* **YOUR INSTRUCTIONS**
What lines of the data below hold "editar"? Show them.

* **DATA SHOWN**
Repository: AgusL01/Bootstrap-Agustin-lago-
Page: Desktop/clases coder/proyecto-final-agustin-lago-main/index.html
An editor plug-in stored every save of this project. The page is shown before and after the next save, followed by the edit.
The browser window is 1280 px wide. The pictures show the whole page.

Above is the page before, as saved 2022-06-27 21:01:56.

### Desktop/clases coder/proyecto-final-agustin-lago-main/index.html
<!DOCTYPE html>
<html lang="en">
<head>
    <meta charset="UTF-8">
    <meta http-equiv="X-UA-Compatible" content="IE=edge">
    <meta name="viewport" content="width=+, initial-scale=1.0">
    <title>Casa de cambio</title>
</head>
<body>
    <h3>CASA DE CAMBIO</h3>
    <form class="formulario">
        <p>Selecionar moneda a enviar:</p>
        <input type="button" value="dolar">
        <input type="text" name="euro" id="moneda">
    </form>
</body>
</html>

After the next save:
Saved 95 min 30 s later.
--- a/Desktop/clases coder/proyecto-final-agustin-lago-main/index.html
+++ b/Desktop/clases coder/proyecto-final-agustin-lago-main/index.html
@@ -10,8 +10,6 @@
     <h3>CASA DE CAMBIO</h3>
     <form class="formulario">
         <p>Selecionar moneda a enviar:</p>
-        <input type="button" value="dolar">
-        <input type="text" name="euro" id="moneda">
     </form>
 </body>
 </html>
...
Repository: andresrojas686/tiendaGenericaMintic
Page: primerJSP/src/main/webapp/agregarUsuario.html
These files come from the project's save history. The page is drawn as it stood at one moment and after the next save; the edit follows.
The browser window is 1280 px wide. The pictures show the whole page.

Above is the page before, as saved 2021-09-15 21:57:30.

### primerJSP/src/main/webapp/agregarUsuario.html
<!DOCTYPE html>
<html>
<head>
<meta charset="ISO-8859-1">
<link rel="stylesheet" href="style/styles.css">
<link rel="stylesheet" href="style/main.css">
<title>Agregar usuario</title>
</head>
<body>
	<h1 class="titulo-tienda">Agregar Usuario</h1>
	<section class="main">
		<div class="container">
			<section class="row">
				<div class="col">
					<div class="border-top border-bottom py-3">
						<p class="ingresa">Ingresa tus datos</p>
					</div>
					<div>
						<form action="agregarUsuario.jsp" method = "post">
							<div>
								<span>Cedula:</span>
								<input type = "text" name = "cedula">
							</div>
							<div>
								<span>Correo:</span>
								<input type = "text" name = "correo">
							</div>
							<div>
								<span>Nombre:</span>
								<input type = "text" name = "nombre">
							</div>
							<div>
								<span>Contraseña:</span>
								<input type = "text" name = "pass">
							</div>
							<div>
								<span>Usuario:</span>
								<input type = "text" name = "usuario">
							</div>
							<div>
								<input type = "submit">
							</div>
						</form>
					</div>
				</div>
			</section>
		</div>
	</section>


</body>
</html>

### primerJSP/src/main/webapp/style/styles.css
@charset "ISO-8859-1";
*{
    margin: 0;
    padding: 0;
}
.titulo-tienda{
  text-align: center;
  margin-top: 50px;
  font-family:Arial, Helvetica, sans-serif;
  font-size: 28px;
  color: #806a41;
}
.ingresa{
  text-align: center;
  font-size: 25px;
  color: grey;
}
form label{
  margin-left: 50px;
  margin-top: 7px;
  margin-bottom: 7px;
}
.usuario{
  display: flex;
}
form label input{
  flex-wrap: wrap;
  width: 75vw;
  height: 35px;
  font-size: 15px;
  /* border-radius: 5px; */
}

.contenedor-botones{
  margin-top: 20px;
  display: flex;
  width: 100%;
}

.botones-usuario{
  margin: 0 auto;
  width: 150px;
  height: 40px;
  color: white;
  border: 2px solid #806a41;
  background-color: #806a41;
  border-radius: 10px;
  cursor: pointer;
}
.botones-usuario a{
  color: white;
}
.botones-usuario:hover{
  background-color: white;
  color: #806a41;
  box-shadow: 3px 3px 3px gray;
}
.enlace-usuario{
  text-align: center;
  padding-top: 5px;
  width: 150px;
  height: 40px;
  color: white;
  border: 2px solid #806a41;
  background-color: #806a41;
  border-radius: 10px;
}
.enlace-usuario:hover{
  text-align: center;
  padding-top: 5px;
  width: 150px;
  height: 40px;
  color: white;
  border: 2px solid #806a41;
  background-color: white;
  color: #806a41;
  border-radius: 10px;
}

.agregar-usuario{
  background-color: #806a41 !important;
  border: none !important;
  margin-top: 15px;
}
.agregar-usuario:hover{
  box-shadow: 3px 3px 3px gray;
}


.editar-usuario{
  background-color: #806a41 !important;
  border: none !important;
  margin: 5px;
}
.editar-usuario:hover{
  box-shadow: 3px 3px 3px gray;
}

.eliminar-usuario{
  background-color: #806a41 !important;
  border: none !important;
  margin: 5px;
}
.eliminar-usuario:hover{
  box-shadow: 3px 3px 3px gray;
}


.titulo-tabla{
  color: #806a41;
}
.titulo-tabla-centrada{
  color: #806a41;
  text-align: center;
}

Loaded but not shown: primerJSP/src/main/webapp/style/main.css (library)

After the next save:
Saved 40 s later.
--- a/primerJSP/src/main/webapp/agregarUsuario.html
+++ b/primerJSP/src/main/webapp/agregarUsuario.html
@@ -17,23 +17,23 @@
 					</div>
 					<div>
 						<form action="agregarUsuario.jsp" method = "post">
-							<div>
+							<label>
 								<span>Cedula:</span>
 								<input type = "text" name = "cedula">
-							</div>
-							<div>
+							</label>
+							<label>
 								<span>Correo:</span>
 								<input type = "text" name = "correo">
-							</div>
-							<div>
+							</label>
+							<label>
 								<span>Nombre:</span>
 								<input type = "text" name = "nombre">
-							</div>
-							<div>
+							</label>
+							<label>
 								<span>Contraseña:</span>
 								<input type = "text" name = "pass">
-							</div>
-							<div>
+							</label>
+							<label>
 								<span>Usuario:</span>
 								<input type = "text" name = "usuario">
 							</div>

* **SOLUTION FOR THIS EXERCISE**
.editar-usuario{
.editar-usuario:hover{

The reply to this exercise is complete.